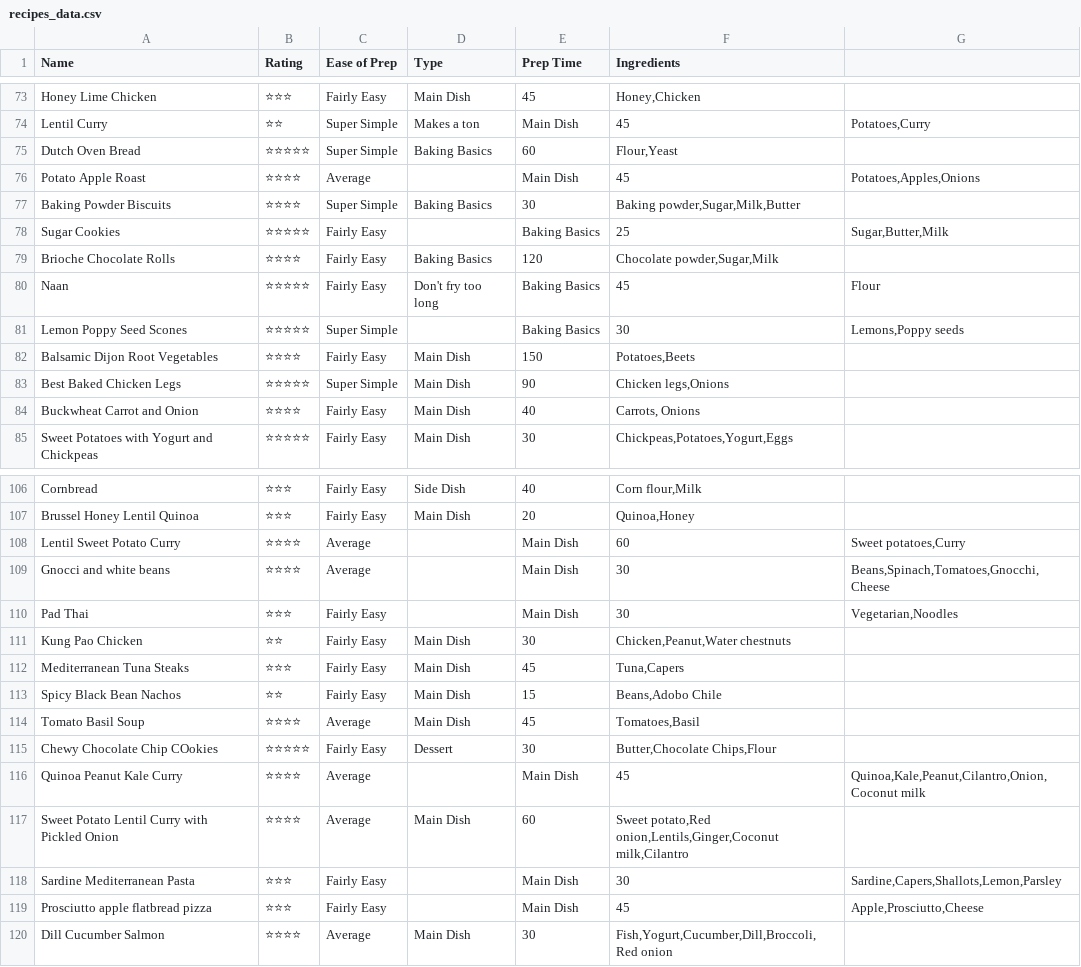
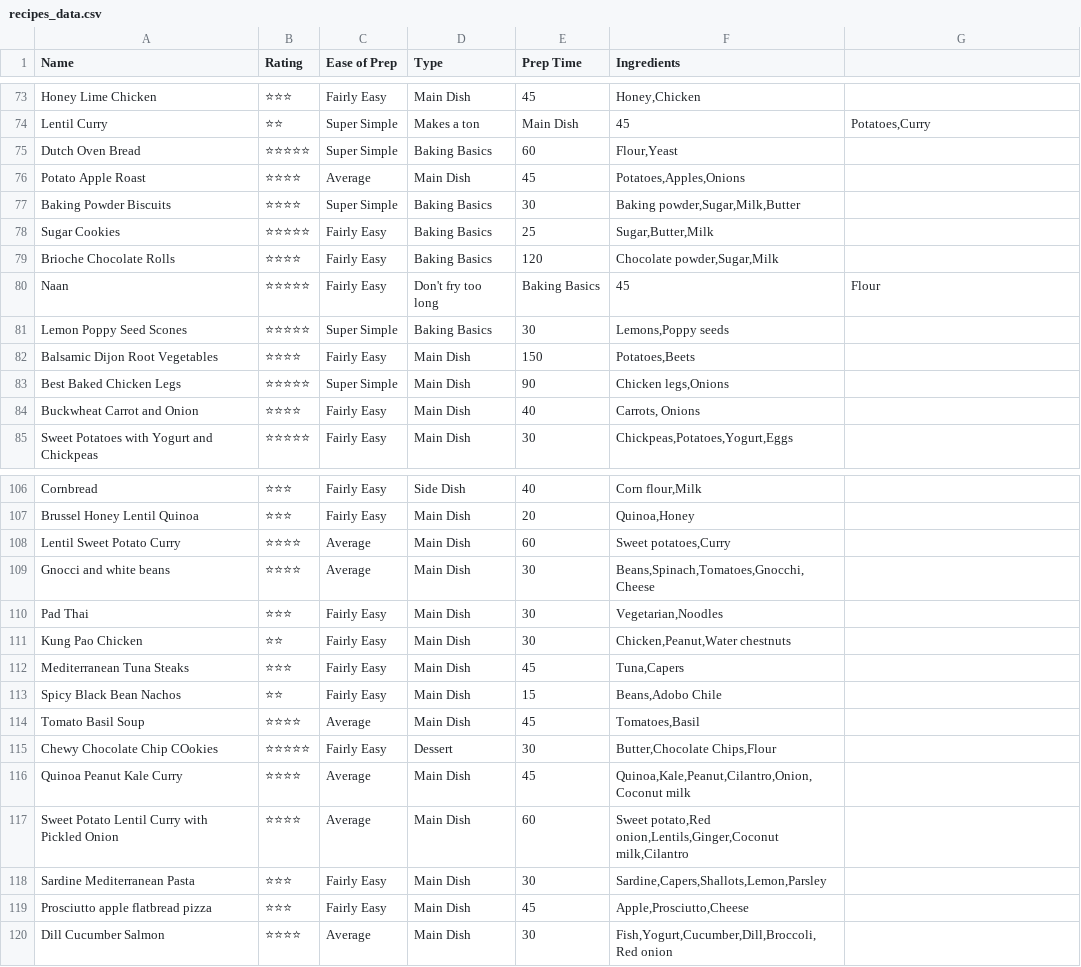
Before and after one commit to JonaThanosSnap/Cooking-Companion, a CSV file: recipes_data.csv, drawn as a sheet; only a part is shown, gaps mark what is left out; the diff covers the shown part only.

```diff
--- a/recipes_data.csv
+++ b/recipes_data.csv
@@ -75,8 +75,8 @@ Lentil Curry,⭐⭐,Super Simple,Makes a ton,Main Dish,45,"Potatoes,Curry"
 Dutch Oven Bread,⭐⭐⭐⭐⭐,Super Simple,Baking Basics,60,"Flour,Yeast"
-Potato Apple Roast,⭐⭐⭐⭐,Average,,Main Dish,45,"Potatoes,Apples,Onions"
+Potato Apple Roast,⭐⭐⭐⭐,Average,Main Dish,45,"Potatoes,Apples,Onions"
 Baking Powder Biscuits,⭐⭐⭐⭐,Super Simple,Baking Basics,30,"Baking powder,Sugar,Milk,Butter"
-Sugar Cookies,⭐⭐⭐⭐⭐,Fairly Easy,,Baking Basics,25,"Sugar,Butter,Milk"
+Sugar Cookies,⭐⭐⭐⭐⭐,Fairly Easy,Baking Basics,25,"Sugar,Butter,Milk"
 Brioche Chocolate Rolls,⭐⭐⭐⭐,Fairly Easy,Baking Basics,120,"Chocolate powder,Sugar,Milk"
 Naan,⭐⭐⭐⭐⭐,Fairly Easy,Don't fry too long,Baking Basics,45,Flour
-Lemon Poppy Seed Scones,⭐⭐⭐⭐⭐,Super Simple,,Baking Basics,30,"Lemons,Poppy seeds"
+Lemon Poppy Seed Scones,⭐⭐⭐⭐⭐,Super Simple,Baking Basics,30,"Lemons,Poppy seeds"
 Balsamic Dijon Root Vegetables,⭐⭐⭐⭐,Fairly Easy,Main Dish,150,"Potatoes,Beets"
@@ -107,5 +107,5 @@ Cornbread,⭐⭐⭐,Fairly Easy,Side Dish,40,"Corn flour,Milk"
 Brussel Honey Lentil Quinoa,⭐⭐⭐,Fairly Easy,Main Dish,20,"Quinoa,Honey"
-Lentil Sweet Potato Curry,⭐⭐⭐⭐,Average,,Main Dish,60,"Sweet potatoes,Curry"
-Gnocci and white beans,⭐⭐⭐⭐,Average,,Main Dish,30,"Beans,Spinach,Tomatoes,Gnocchi,Cheese"
-Pad Thai,⭐⭐⭐,Fairly Easy,,Main Dish,30,"Vegetarian,Noodles"
+Lentil Sweet Potato Curry,⭐⭐⭐⭐,Average,Main Dish,60,"Sweet potatoes,Curry"
+Gnocci and white beans,⭐⭐⭐⭐,Average,Main Dish,30,"Beans,Spinach,Tomatoes,Gnocchi,Cheese"
+Pad Thai,⭐⭐⭐,Fairly Easy,Main Dish,30,"Vegetarian,Noodles"
 Kung Pao Chicken,⭐⭐,Fairly Easy,Main Dish,30,"Chicken,Peanut,Water chestnuts"
@@ -115,6 +115,6 @@ Tomato Basil Soup,⭐⭐⭐⭐,Average,Main Dish,45,"Tomatoes,Basil"
 Chewy Chocolate Chip COokies,⭐⭐⭐⭐⭐,Fairly Easy,Dessert,30,"Butter,Chocolate Chips,Flour"
-Quinoa Peanut Kale Curry,⭐⭐⭐⭐,Average,,Main Dish,45,"Quinoa,Kale,Peanut,Cilantro,Onion,Coconut milk"
+Quinoa Peanut Kale Curry,⭐⭐⭐⭐,Average,Main Dish,45,"Quinoa,Kale,Peanut,Cilantro,Onion,Coconut milk"
 Sweet Potato Lentil Curry with Pickled Onion,⭐⭐⭐⭐,Average,Main Dish,60,"Sweet potato,Red onion,Lentils,Ginger,Coconut milk,Cilantro"
-Sardine Mediterranean Pasta,⭐⭐⭐,Fairly Easy,,Main Dish,30,"Sardine,Capers,Shallots,Lemon,Parsley"
-Prosciutto apple flatbread pizza,⭐⭐⭐,Fairly Easy,,Main Dish,45,"Apple,Prosciutto,Cheese"
+Sardine Mediterranean Pasta,⭐⭐⭐,Fairly Easy,Main Dish,30,"Sardine,Capers,Shallots,Lemon,Parsley"
+Prosciutto apple flatbread pizza,⭐⭐⭐,Fairly Easy,Main Dish,45,"Apple,Prosciutto,Cheese"
 Dill Cucumber Salmon,⭐⭐⭐⭐,Average,Main Dish,30,"Fish,Yogurt,Cucumber,Dill,Broccoli,Red onion"
```
Also changed, not shown: 62 edited cells elsewhere in this file.
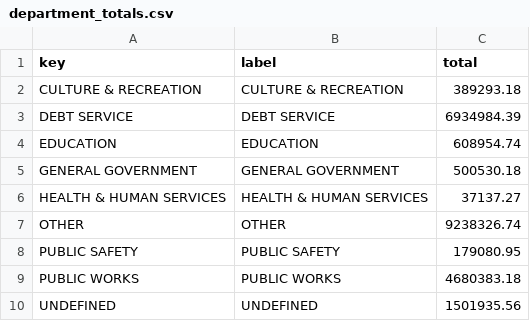
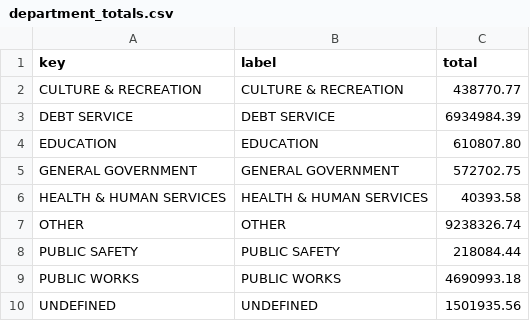
Before and after one commit to agbaber/marblehead, a CSV file: data/town_spending/department_totals.csv, drawn as a sheet.

```diff
--- a/data/town_spending/department_totals.csv
+++ b/data/town_spending/department_totals.csv
@@ -1,10 +1,10 @@
 key,label,total
-CULTURE & RECREATION,CULTURE & RECREATION,389293.18
+CULTURE & RECREATION,CULTURE & RECREATION,438770.77
 DEBT SERVICE,DEBT SERVICE,6934984.39
-EDUCATION,EDUCATION,608954.74
-GENERAL GOVERNMENT,GENERAL GOVERNMENT,500530.18
-HEALTH & HUMAN SERVICES,HEALTH & HUMAN SERVICES,37137.27
+EDUCATION,EDUCATION,610807.80
+GENERAL GOVERNMENT,GENERAL GOVERNMENT,572702.75
+HEALTH & HUMAN SERVICES,HEALTH & HUMAN SERVICES,40393.58
 OTHER,OTHER,9238326.74
-PUBLIC SAFETY,PUBLIC SAFETY,179080.95
-PUBLIC WORKS,PUBLIC WORKS,4680383.18
+PUBLIC SAFETY,PUBLIC SAFETY,218084.44
+PUBLIC WORKS,PUBLIC WORKS,4690993.18
 UNDEFINED,UNDEFINED,1501935.56
```
Also changed, not shown: data/town_spending/vendor_totals.csv, 1 other file.
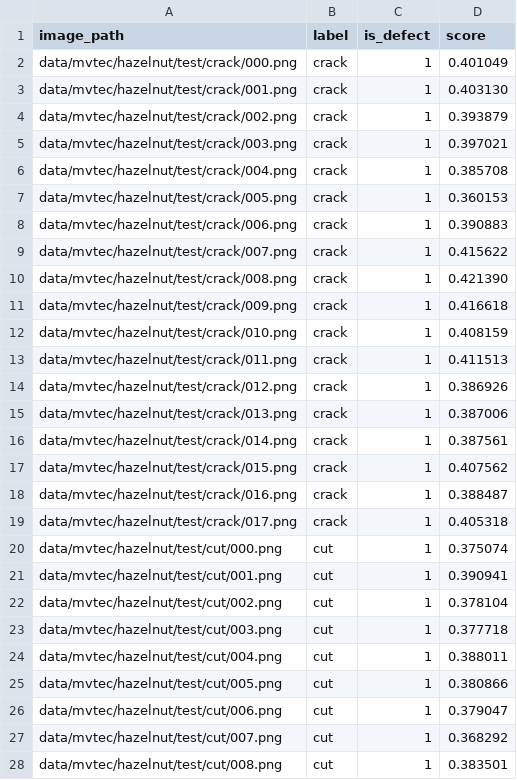
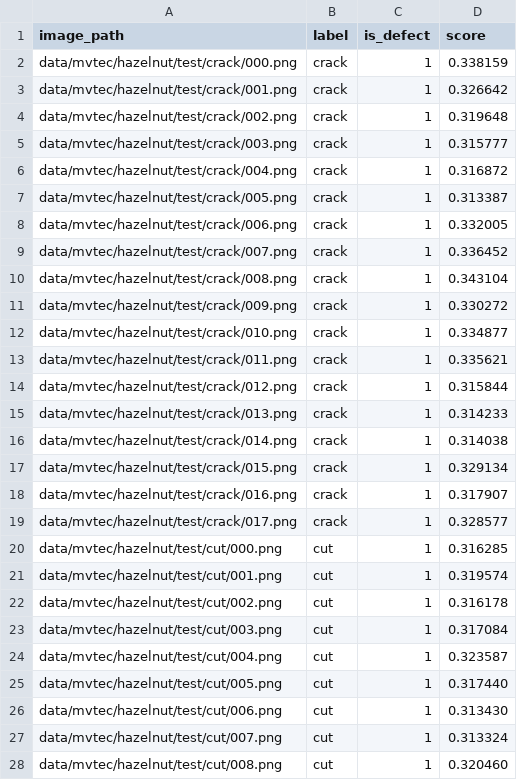
Before and after one commit to umynameislove/FactoryLens, a CSV file: assets/eval_samples/eval_scores.csv, drawn as a sheet; only a part is shown; the diff covers the shown part only.

Commit message:
Rebuild memory bank and re-eval on upgraded model

```diff
--- a/assets/eval_samples/eval_scores.csv
+++ b/assets/eval_samples/eval_scores.csv
@@ -1,28 +1,28 @@
 image_path,label,is_defect,score
-data/mvtec/hazelnut/test/crack/000.png,crack,1,0.401049
-data/mvtec/hazelnut/test/crack/001.png,crack,1,0.403130
-data/mvtec/hazelnut/test/crack/002.png,crack,1,0.393879
-data/mvtec/hazelnut/test/crack/003.png,crack,1,0.397021
-data/mvtec/hazelnut/test/crack/004.png,crack,1,0.385708
-data/mvtec/hazelnut/test/crack/005.png,crack,1,0.360153
-data/mvtec/hazelnut/test/crack/006.png,crack,1,0.390883
-data/mvtec/hazelnut/test/crack/007.png,crack,1,0.415622
-data/mvtec/hazelnut/test/crack/008.png,crack,1,0.421390
-data/mvtec/hazelnut/test/crack/009.png,crack,1,0.416618
-data/mvtec/hazelnut/test/crack/010.png,crack,1,0.408159
-data/mvtec/hazelnut/test/crack/011.png,crack,1,0.411513
-data/mvtec/hazelnut/test/crack/012.png,crack,1,0.386926
-data/mvtec/hazelnut/test/crack/013.png,crack,1,0.387006
-data/mvtec/hazelnut/test/crack/014.png,crack,1,0.387561
-data/mvtec/hazelnut/test/crack/015.png,crack,1,0.407562
-data/mvtec/hazelnut/test/crack/016.png,crack,1,0.388487
-data/mvtec/hazelnut/test/crack/017.png,crack,1,0.405318
-data/mvtec/hazelnut/test/cut/000.png,cut,1,0.375074
-data/mvtec/hazelnut/test/cut/001.png,cut,1,0.390941
-data/mvtec/hazelnut/test/cut/002.png,cut,1,0.378104
-data/mvtec/hazelnut/test/cut/003.png,cut,1,0.377718
-data/mvtec/hazelnut/test/cut/004.png,cut,1,0.388011
-data/mvtec/hazelnut/test/cut/005.png,cut,1,0.380866
-data/mvtec/hazelnut/test/cut/006.png,cut,1,0.379047
-data/mvtec/hazelnut/test/cut/007.png,cut,1,0.368292
-data/mvtec/hazelnut/test/cut/008.png,cut,1,0.383501
+data/mvtec/hazelnut/test/crack/000.png,crack,1,0.338159
+data/mvtec/hazelnut/test/crack/001.png,crack,1,0.326642
+data/mvtec/hazelnut/test/crack/002.png,crack,1,0.319648
+data/mvtec/hazelnut/test/crack/003.png,crack,1,0.315777
+data/mvtec/hazelnut/test/crack/004.png,crack,1,0.316872
+data/mvtec/hazelnut/test/crack/005.png,crack,1,0.313387
+data/mvtec/hazelnut/test/crack/006.png,crack,1,0.332005
+data/mvtec/hazelnut/test/crack/007.png,crack,1,0.336452
+data/mvtec/hazelnut/test/crack/008.png,crack,1,0.343104
+data/mvtec/hazelnut/test/crack/009.png,crack,1,0.330272
+data/mvtec/hazelnut/test/crack/010.png,crack,1,0.334877
+data/mvtec/hazelnut/test/crack/011.png,crack,1,0.335621
+data/mvtec/hazelnut/test/crack/012.png,crack,1,0.315844
+data/mvtec/hazelnut/test/crack/013.png,crack,1,0.314233
+data/mvtec/hazelnut/test/crack/014.png,crack,1,0.314038
+data/mvtec/hazelnut/test/crack/015.png,crack,1,0.329134
+data/mvtec/hazelnut/test/crack/016.png,crack,1,0.317907
+data/mvtec/hazelnut/test/crack/017.png,crack,1,0.328577
+data/mvtec/hazelnut/test/cut/000.png,cut,1,0.316285
+data/mvtec/hazelnut/test/cut/001.png,cut,1,0.319574
+data/mvtec/hazelnut/test/cut/002.png,cut,1,0.316178
+data/mvtec/hazelnut/test/cut/003.png,cut,1,0.317084
+data/mvtec/hazelnut/test/cut/004.png,cut,1,0.323587
+data/mvtec/hazelnut/test/cut/005.png,cut,1,0.317440
+data/mvtec/hazelnut/test/cut/006.png,cut,1,0.313430
+data/mvtec/hazelnut/test/cut/007.png,cut,1,0.313324
+data/mvtec/hazelnut/test/cut/008.png,cut,1,0.320460
```
Also changed, not shown: 83 edited cells elsewhere in this file, assets/demo/scenarios/vision_scores.csv, assets/eval_samples/robustness_metrics.csv, 22 other files.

Action item: A single number is the whole answer: the tally of lines in the entries that hold "Curry".

Answer section: 6